It’s his second point that seems most appropriate in response to all the money agri-business is throwing against the measure. In short:
“I cannot think of a more deficient, dangerous and counterproductive branding strategy than to spend hundreds of thousands of dollars to tell consumers that they should not have the right to know what I am feeding them.”
This we-know-better position is an especially counter-productive marketing strategy as any savvy MBA will tell you. No justification for this approach will make us trust them… but it might make us trust them less. You can read Hirshberg’s entire letter here.
Meanwhile, there’s this from the Monday, September 17th edition of The Sacramento Bee:
“Monsanto just gave an additional $2.89 million to defeat Proposition 37, which would require labeling of genetically engineered foods in California. Monsanto’s total contribution against Proposition 37 now stands at $7.1 million, according to campaign finance disclosure records filed with the California Secretary of State.

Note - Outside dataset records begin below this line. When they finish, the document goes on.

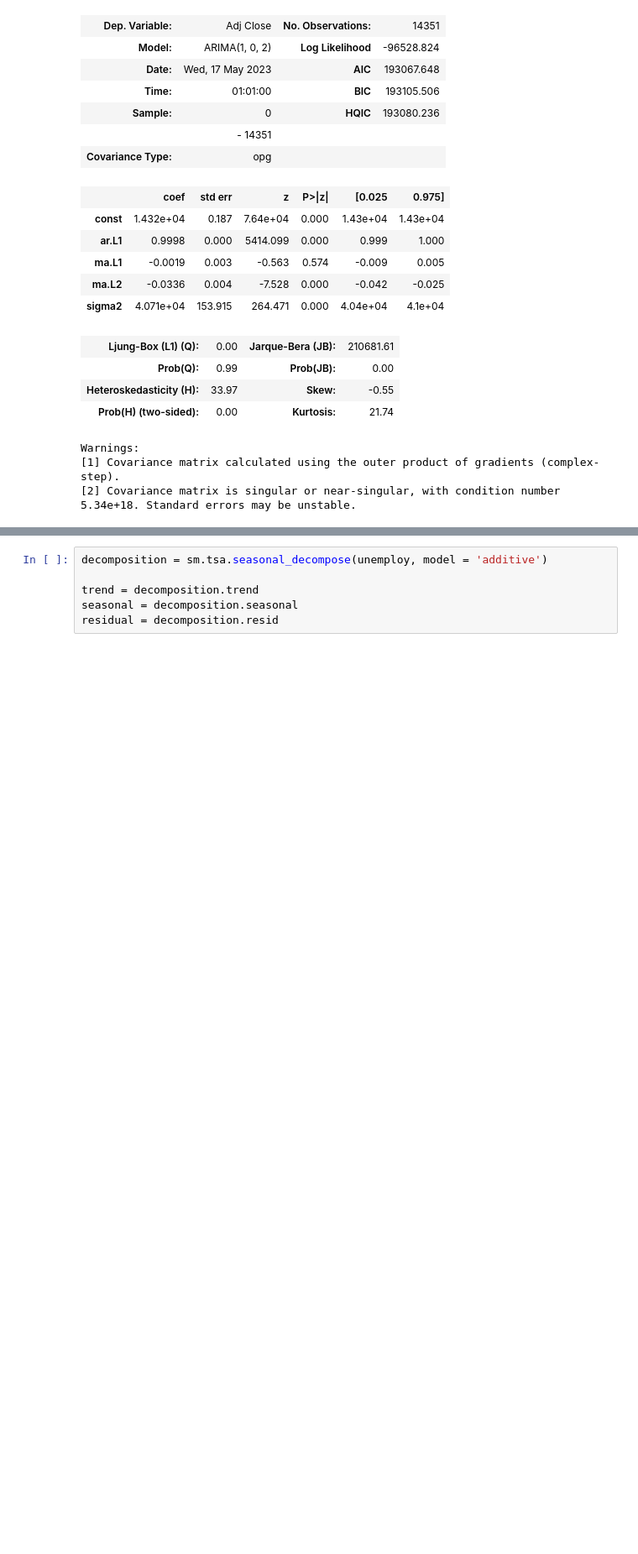
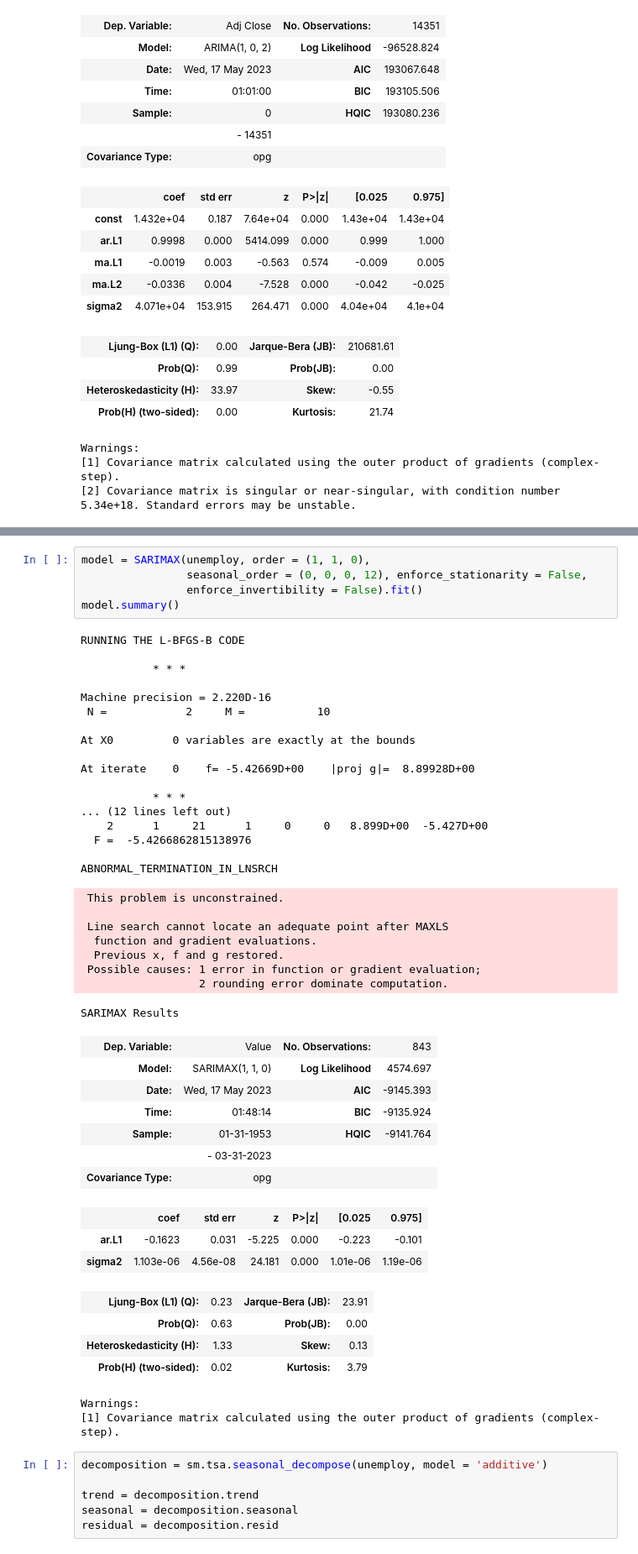
Before and after one commit to Tommylee1013/JapaneseIssue, a Jupyter notebook: TimeSeries.ipynb, the cells around one changed output, grey strips where cells are left out. Shown at 84% size. Cells and saved outputs as stored; diff of their text form; blank space fills up the shorter version.

```diff
--- a/TimeSeries.ipynb
+++ b/TimeSeries.ipynb
@@ -244,3 +412,50 @@ Warnings:
+# %%
+model = SARIMAX(unemploy, order = (1, 1, 0),
+                seasonal_order = (0, 0, 0, 12), enforce_stationarity = False,
+                enforce_invertibility = False).fit()
+model.summary()
+# %% [output]
+RUNNING THE L-BFGS-B CODE
+
+           * * *
+
+Machine precision = 2.220D-16
+ N =            2     M =           10
+
+At X0         0 variables are exactly at the bounds
+
+At iterate    0    f= -5.42669D+00    |proj g|=  8.89928D+00
+
+           * * *
+... (12 lines left out)
+    2      1     21      1     0     0   8.899D+00  -5.427D+00
+  F =  -5.4266862815138976
+
+ABNORMAL_TERMINATION_IN_LNSRCH
+ This problem is unconstrained.
+
+ Line search cannot locate an adequate point after MAXLS
+  function and gradient evaluations.
+  Previous x, f and g restored.
+ Possible causes: 1 error in function or gradient evaluation;
+                  2 rounding error dominate computation.
+SARIMAX Results
+| Dep. Variable: | Value | No. Observations: | 843 |
+| Model: | SARIMAX(1, 1, 0) | Log Likelihood | 4574.697 |
+| Date: | Wed, 17 May 2023 | AIC | -9145.393 |
+| Time: | 01:48:14 | BIC | -9135.924 |
+| Sample: | 01-31-1953 | HQIC | -9141.764 |
+|  | - 03-31-2023 |  |  |
+| Covariance Type: | opg |  |  |
+|  | coef | std err | z | P>|z| | [0.025 | 0.975] |
+| ar.L1 | -0.1623 | 0.031 | -5.225 | 0.000 | -0.223 | -0.101 |
+| sigma2 | 1.103e-06 | 4.56e-08 | 24.181 | 0.000 | 1.01e-06 | 1.19e-06 |
+| Ljung-Box (L1) (Q): | 0.23 | Jarque-Bera (JB): | 23.91 |
+| Prob(Q): | 0.63 | Prob(JB): | 0.00 |
+| Heteroskedasticity (H): | 1.33 | Skew: | 0.13 |
+| Prob(H) (two-sided): | 0.02 | Kurtosis: | 3.79 |
+Warnings:
+[1] Covariance matrix calculated using the outer product of gradients (complex-step).
 # %%
 decomposition = sm.tsa.seasonal_decompose(unemploy, model = 'additive')
 
```
Also changed, not shown: parts of 4 cells of this notebook.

Other major pesticide companies also just made major additional contributions to defeat Proposition 37, including DuPont ($874,800), Dow AgroSciences ($815,200), Bayer CropScience ($381,600), BASF Plant Science ($357,700) and Syngenta ($178,700).”